“Remember the Sabbath day by keeping it holy. Six days you shall labor and do all your work, but the seventh day is a sabbath to the Lord your God. On it you shall not do any work, neither you, nor your son or daughter, nor your male or female servant, nor your animals, nor any foreigner residing in your towns. For in six days the Lord made the heavens and the earth, the sea, and all that is in them, but he rested on the seventh day. Therefore the Lord blessed the Sabbath day and made it holy.” Exodus 20:8–11
Have you ever heard someone say, “Don’t throw the baby out with the bathwater”? Did you ever stop to wonder where this saying comes from? Imagine if you were one of the American pioneer settlers and everything was scarce—including water. Back then families would bathe once a week, all using the same bathwater: the father first, then the mother, then all the children until at last the baby was washed in the family tub. Then it would be the daughter or mother’s job to throw out the very dirty (at this point) bath water that had served its purpose—and then some. This saying reminds her to not forget the family’s precious, tiniest member before taking care of that nasty chore.
The Pharisees (Jewish religious leaders) had taken observing the Sabbath to a legalistic extreme, tying God’s approval to the observance of this day in all its minute details. That is not what God intended the practice of sabbath to be. Yet, in our culture, we often choose not to place any focus on the Sabbath day at all. We toss out the baby along with the bathwater. There is clearly wisdom in taking this day of rest, which was modeled for us not only by Old Testament saints but also by God Himself. After creating, He rested (Genesis 2:2).
the purpose of sabbath

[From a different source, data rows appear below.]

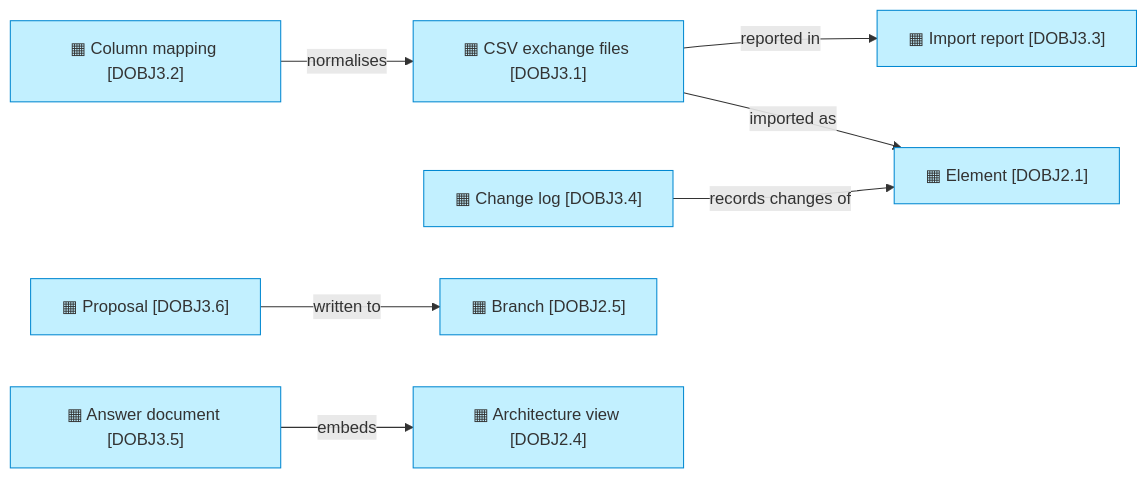
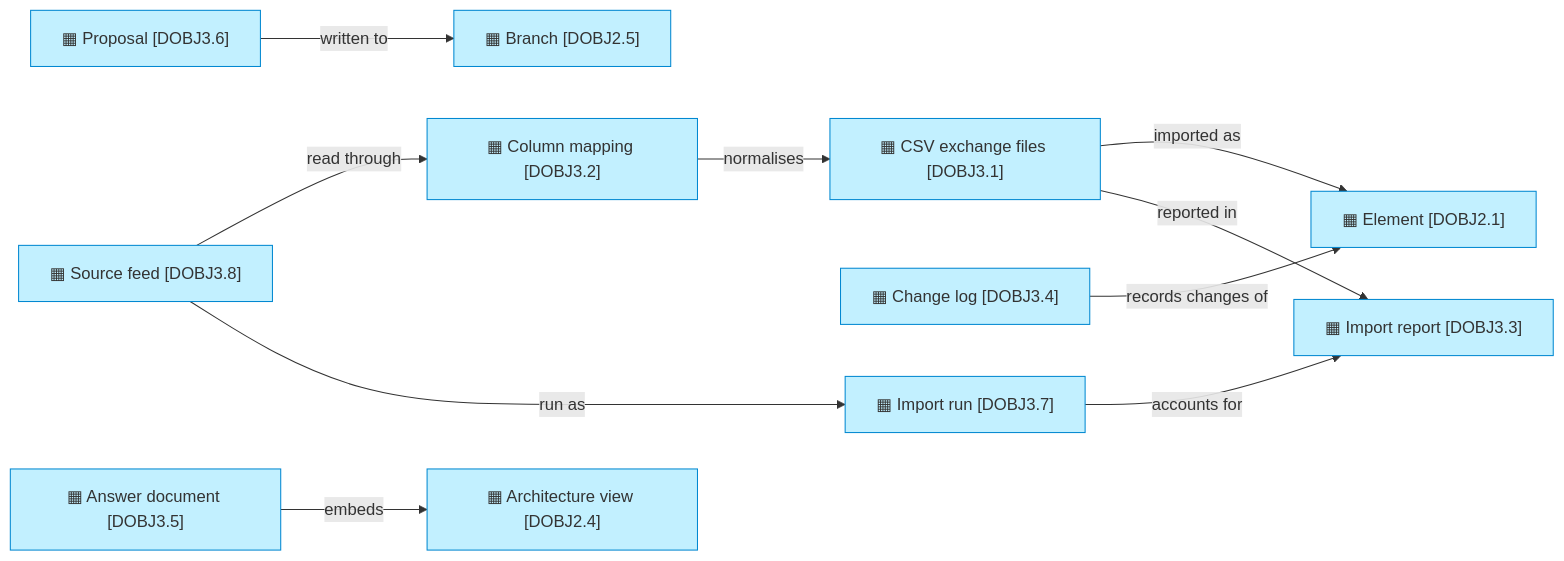
The fourth of 4 diagrams in architecture/3_information/1_data-objects.md (roanboc/dbx-enterprise-architecture), drawn with Mermaid before and after one commit. The commit also changed other lines of this file and 22 other files, not shown here.

````diff
--- a/architecture/3_information/1_data-objects.md
+++ b/architecture/3_information/1_data-objects.md
@@ -119,20 +120,25 @@
 ```mermaid
 flowchart LR
   csv["▦ CSV exchange files [DOBJ3.1]"]:::application
   map["▦ Column mapping [DOBJ3.2]"]:::application
   rep["▦ Import report [DOBJ3.3]"]:::application
   log["▦ Change log [DOBJ3.4]"]:::application
   ans["▦ Answer document [DOBJ3.5]"]:::application
   prop["▦ Proposal [DOBJ3.6]"]:::application
+  run["▦ Import run [DOBJ3.7]"]:::application
+  feed["▦ Source feed [DOBJ3.8]"]:::application
   el["▦ Element [DOBJ2.1]"]:::application
   br["▦ Branch [DOBJ2.5]"]:::application
   view["▦ Architecture view [DOBJ2.4]"]:::application
   map -->|normalises| csv
   csv -->|imported as| el
   csv -->|reported in| rep
   log -->|records changes of| el
   ans -->|embeds| view
   prop -->|written to| br
+  feed -->|read through| map
+  run -->|accounts for| rep
+  feed -->|run as| run
 
   classDef application fill:#c2f0ff,stroke:#0288d1,color:#333
 ```
````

When we intentionally set aside our to-do lists (especially when there are still some items noticeably unfinished and demanding attention), when we decide to stop striving to meet that deadline at work, tackle that mountain of laundry, finish a home-improvement project, or run kids from one activity to another for just one day a week, we are acknowledging that we aren’t the creator and sustainer of our own lives.

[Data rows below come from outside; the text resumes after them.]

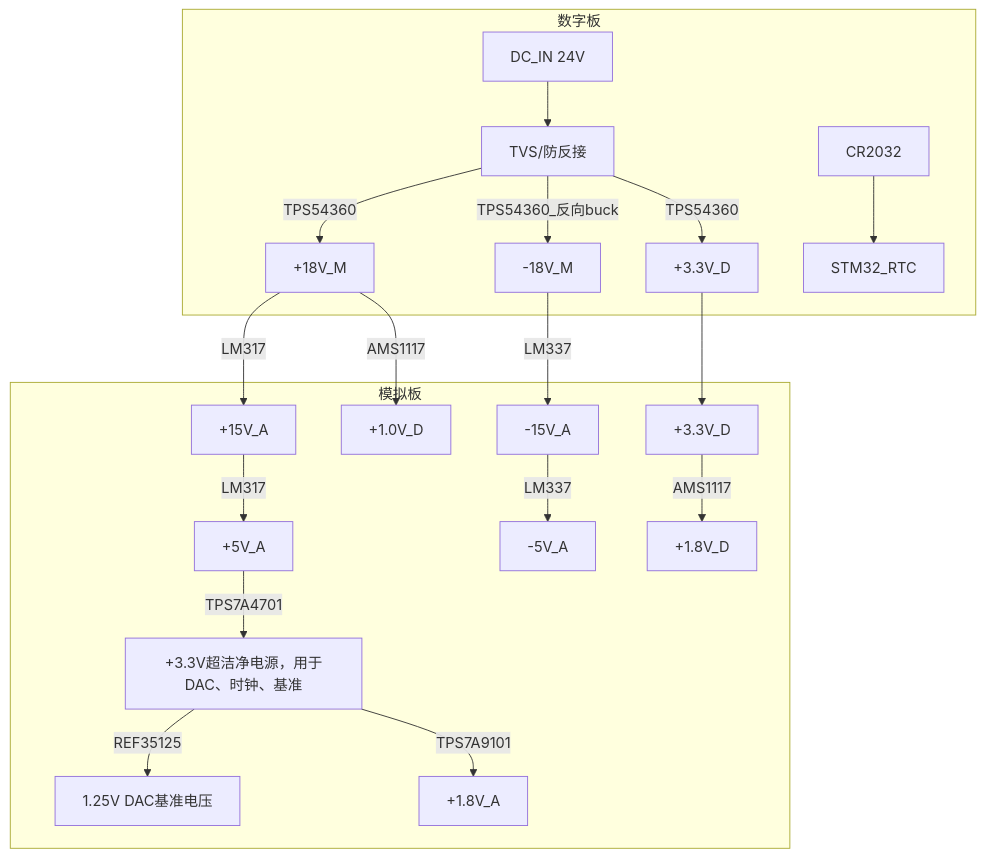
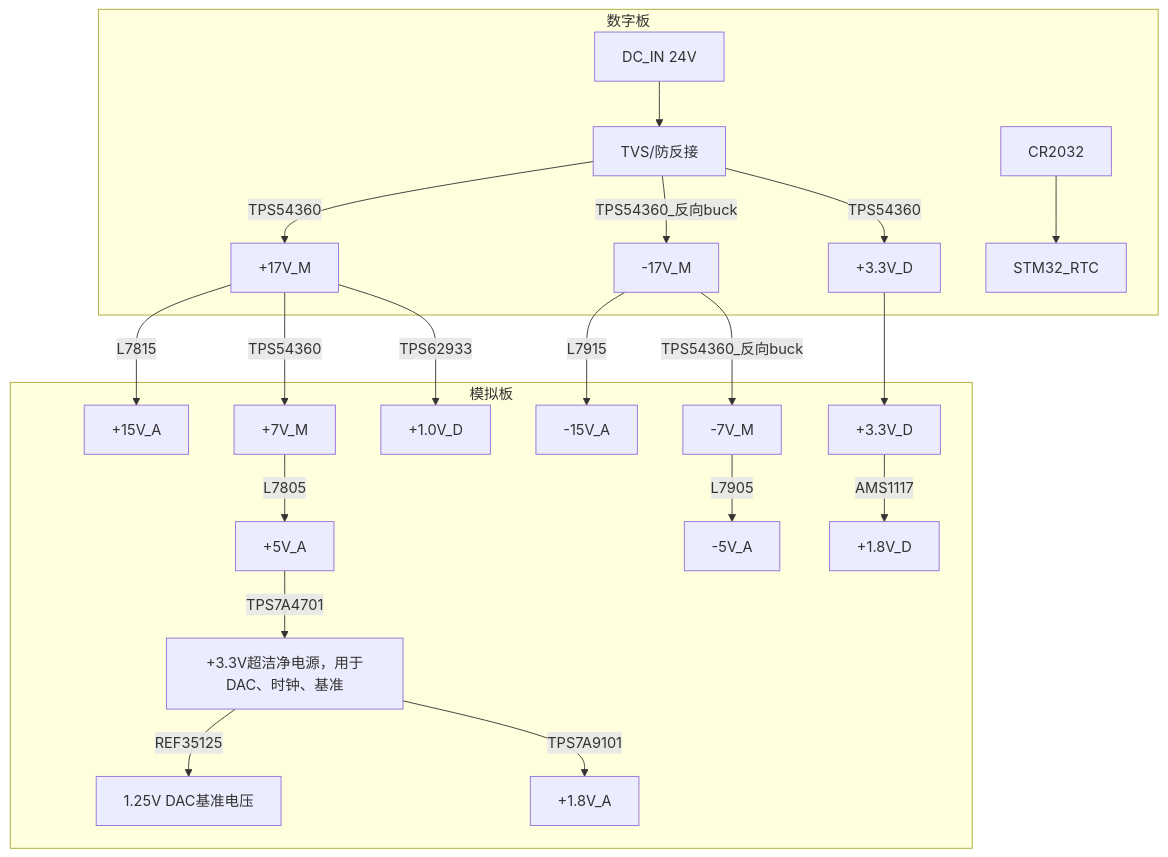
One commit to EERNINUO/ArbWave30 changed the diagram in docs/硬件架构文档.md. Above: the diagram before and after it, drawn with Mermaid. The commit also changed other lines of this file and 7 other files, not shown here.

````diff
--- a/docs/硬件架构文档.md
+++ b/docs/硬件架构文档.md
@@ -97,27 +97,29 @@
 ```mermaid
 graph TD
   subgraph 数字板
   Vin[DC_IN 24V] --> TVS[TVS/防反接]
 
-  TVS -->|TPS54360| +18V_M[+18V_M]
-  TVS -->|TPS54360_反向buck| -18V_M[-18V_M]
+  TVS -->|TPS54360| +17V_M[+17V_M]
+  TVS -->|TPS54360_反向buck| -17V_M[-17V_M]
   TVS -->|TPS54360| +3.3V_D[+3.3V_D]
     +3.3V_D[+3.3V_D]
 
     +3.0V_RTC[CR2032] --> STM32_RTC
   end
 
   subgraph 模拟板
-    +18V_M -->|LM317| +15V_A[+15V_A]
-    -18V_M -->|LM337| -15V_A[-15V_A]
-    +15V_A -->|LM317| +5V_A[+5V_A]
-    -15V_A -->|LM337| -5V_A[-5V_A]
+    +17V_M -->|L7815| +15V_A[+15V_A]  
+    -17V_M -->|L7915| -15V_A[-15V_A]  
+    +17V_M -->|TPS54360| +7V_M[+7V_M]  
+    -17V_M -->|TPS54360_反向buck| -7V_M[-7V_M]  
+    +7V_M -->|L7805| +5V_A[+5V_A]  
+    -7V_M -->|L7905| -5V_A[-5V_A]  
     +5V_A -->|TPS7A4701| +3.3V_A[+3.3V超洁净电源，用于DAC、时钟、基准]
     +3.3V_A -->|REF35125| 1.25[1.25V DAC基准电压]
     +3.3V_A -->|TPS7A9101| +1.8V_A[+1.8V_A]
 
     +3.3V_D --> +3.3V_D_on_A_board[+3.3V_D]
     +3.3V_D_on_A_board -->|AMS1117| +1.8V_D[+1.8V_D]
-    +18V_M -->|AMS1117| +1.0V_D[+1.0V_D]
+    +17V_M -->|TPS62933| +1.0V_D[+1.0V_D]
   end
 ```
````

In his book Every Good Endeavor, Timothy Keller writes on the issue of rest as a rhythm within Christian work:
“We are also to think of Sabbath as an act of trust. God appointed the Sabbath to remind us that he is working and resting. To practice Sabbath is a disciplined and faithful way to remember that you are not the one who keeps the world running, who provides for your family, not even the one who keeps your work projects moving forward.”
By taking an intentional rest from our work we are making a declaration to our neighbors, extended family, to our children and to our own anxious hearts: God is the one who sustains me. As Christians remembering the sabbath, we remind ourselves that true productivity and true rest can only come from God. The sabbath is also a reminder that the work of Christ on our behalf was perfect. He did what we could never do, living a perfect life, giving Himself as the atoning sacrifice for our sins, and finally rising again defeating sin and death. Without the work of the Son on our behalf we would be utterly lost, and no amount of work would be sufficient to save our depraved souls.
the wisdom of sabbath
Many of us have been taught we don’t have to observe sabbath, or perhaps we haven’t had our attention drawn to sabbath at all. But a sabbath could be the solution we are looking for. We are over-scheduled, stressed out, and looking desperately for a space to experience peace. This is why God gave us the sabbath—to remind us that yes, our work (both inside and outside of the home) is important, but it isn’t what sustains us. We are looking for not only a pause from work, stress, and performance, but also the reminder that what we really need, we already have—God Himself, who created us, redeemed us, and is continually sustaining us.